Anyway, I think the soul mate idea could be (in some cases) about completing oneself. Usually, people describe the soul mate as someone who just gets you--who you have some supernatural connection with and it just seems like it was all destined and meant to be because of the electric connection. I really do get the image in my head of two puzzle pieces in a 1 billion piece puzzle finding each other and realizing the connect.


Well, clearly this idea might imply that indeed two people somehow complete each other in the process of finding one another, especially the embedded idea that your soul mate just gets you or knows your inner soul unlike anyone else in the world. This really seems to suggest that they provide a deep, intimate love that perhaps you need... that marriage is about feeling loved and known by someone in this deep, intimate way, and that this somehow completes you.


Indeed, one could easily interpret the Mark 10, "two become one" idea as being about completion, right? Two becoming one... that definitely sounds like making a complete whole, no? But it is important to note that the metaphor is not about two puzzle pieces joining as one, or two halves making a whole. Instead, it's about two people, already whole and complete, meeting each other in a joining union.


If we come to our relationships and our attitudes about marriage with the idea that some how, this person is going to fulfill something in me that I could not otherwise obtain on my own, those relationships are going to let us down.


As I talked about last week, only God can know us fully, intimately, and without fail.
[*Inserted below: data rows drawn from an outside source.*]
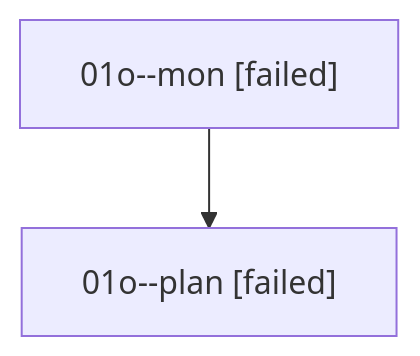
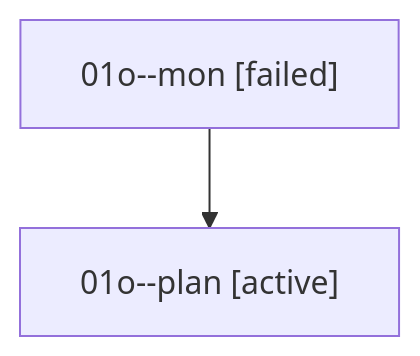
One commit to sase-org/sase--agents changed the diagram in families/bbugyi200.athena.01o.md. Above: the diagram before and after it, drawn with Mermaid. The commit also changed other lines of this file and 35830 other files, not shown here.

````diff
--- a/families/bbugyi200.athena.01o.md
+++ b/families/bbugyi200.athena.01o.md
@@ -9,6 +9,6 @@
 ```mermaid
 flowchart TD
   n0["01o--mon [failed]"]
-  n1["01o--plan [failed]"]
+  n1["01o--plan [active]"]
   n0 --> n1
 ```
````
No boyfriend, girlfriend, wife, or husband will ever be able to know our every thought, desire, and need. No relationship, no matter how perfect, can ever fulfill us, provide meaning in our lives, and love us the way we don't even realize we need to be loved. Only God can.


Marriage (and by extension, dating) is about two people coming together because, put quite simply, that's where God led each person. Marriage is about attraction, commitment, and learning to love. Marriage is two people, already whole, completed because of Christ in their lives, coming together to become one--living their lives together, and seeking out to become of one mind and one heart--with each other, and with the God that lives inside of them.


It's true, then, that the best thing you can do for yourself in preparing yourself for marriage or dating is to become a whole person. I don't mean working hard to become perfect, or becoming super independent and self-reliant. In fact, I mean the opposite--become a person that relies fully on God to fulfill our every need. Even more importantly, become someone who understands and knows that you are loved by God in a way that no one and no thing, anywhere in this world could ever provide.


If we cannot accept God's love, we cannot learn to show love to others, and therefore we cannot become people who have healthy relationships. It starts with God loving us first, providing for us as an eternally loving shepherd who deeply loves His sheep.


Be a sheep. Learn to become one. Sheep are stupid. They follow anything blindly. They are crazy cute too :)! And they place their entire lives (every part of it) in the hands of their shepherd. Food, water, rest, protection, direction, companionship, and love. Sheep rely on their shepherd for all these things. Become a sheep, because we want God to become our amazing shepherd.

© 2020 by EDWIN LIN